BEGIN

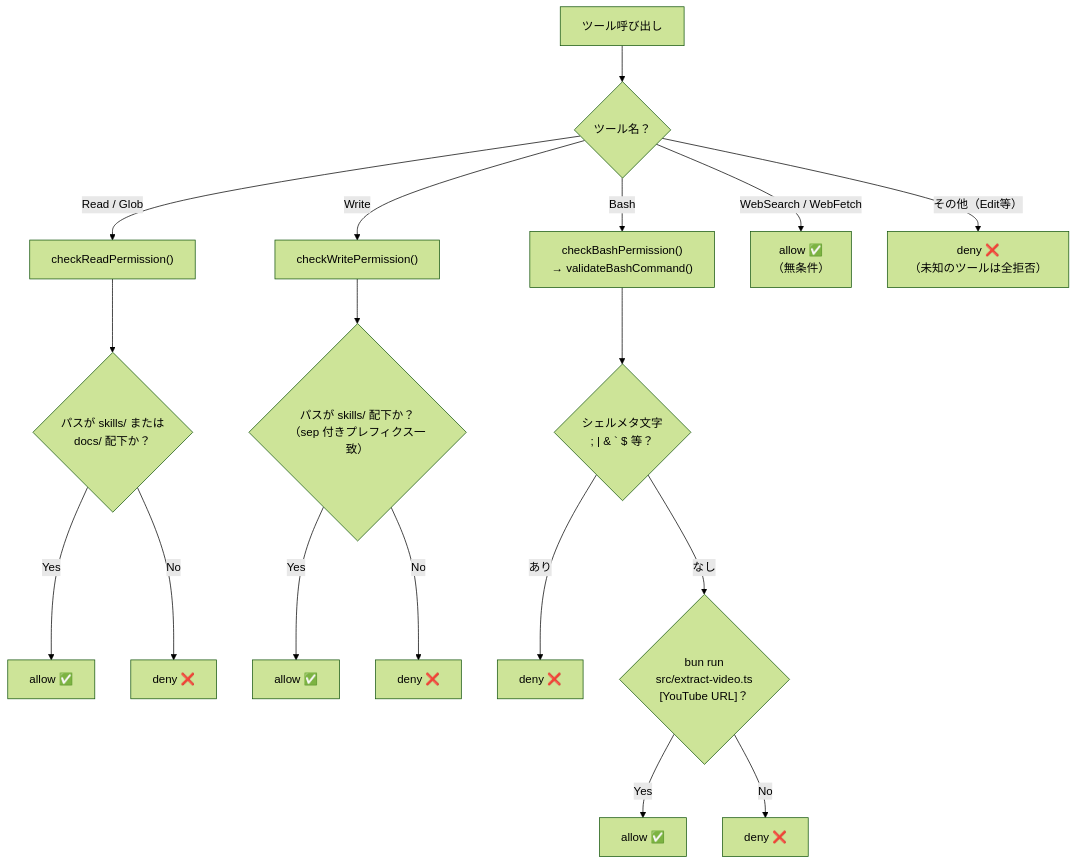
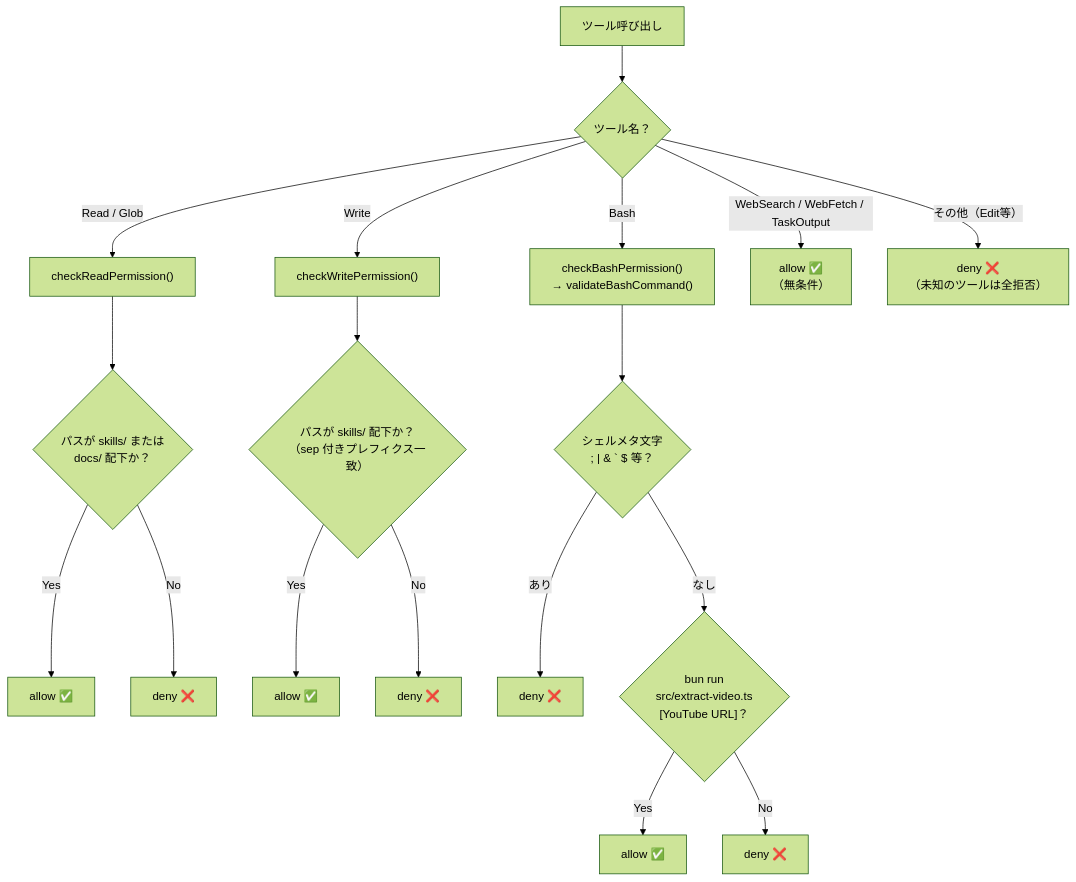
Diagram 20 of 30 in docs/architecture.md (yukaorange/dcc_suport), drawn with Mermaid (forest theme) before and after one commit. The commit also changed other lines of this file and 5 other files, not shown here.

````diff
--- a/docs/architecture.md
+++ b/docs/architecture.md
@@ -635,25 +635,25 @@
 ```mermaid
 flowchart TD
     ToolCall["ツール呼び出し"] --> Switch{ツール名？}
 
     Switch -->|"Read / Glob"| ReadCheck["checkReadPermission()"]
     ReadCheck --> ReadPath{"パスが skills/ または<br>docs/ 配下か？"}
     ReadPath -->|Yes| RA["allow ✅"]
     ReadPath -->|No| RD["deny ❌"]
 
     Switch -->|Write| WriteCheck["checkWritePermission()"]
     WriteCheck --> WritePath{"パスが skills/ 配下か？<br>（sep 付きプレフィクス一致）"}
     WritePath -->|Yes| WA["allow ✅"]
     WritePath -->|No| WD["deny ❌"]
 
     Switch -->|Bash| BashCheck["checkBashPermission()<br>→ validateBashCommand()"]
     BashCheck --> Meta{"シェルメタ文字<br>; | & ` $ 等？"}
     Meta -->|あり| BD1["deny ❌"]
     Meta -->|なし| Structure{"bun run<br>src/extract-video.ts<br>[YouTube URL]？"}
     Structure -->|Yes| BA["allow ✅"]
     Structure -->|No| BD2["deny ❌"]
 
-    Switch -->|"WebSearch / WebFetch"| WEB["allow ✅<br>（無条件）"]
+    Switch -->|"WebSearch / WebFetch / TaskOutput"| WEB["allow ✅<br>（無条件）"]
 
     Switch -->|"その他（Edit等）"| DEFAULT["deny ❌<br>（未知のツールは全拒否）"]
 ```
````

END

Looking at the listing above, which lines hold "Meta"? Copy every such line.

OUTPUT >>
     BashCheck --> Meta{"シェルメタ文字<br>; | & ` $ 等？"}
     Meta -->|あり| BD1["deny ❌"]
     Meta -->|なし| Structure{"bun run<br>src/extract-video.ts<br>[YouTube URL]？"}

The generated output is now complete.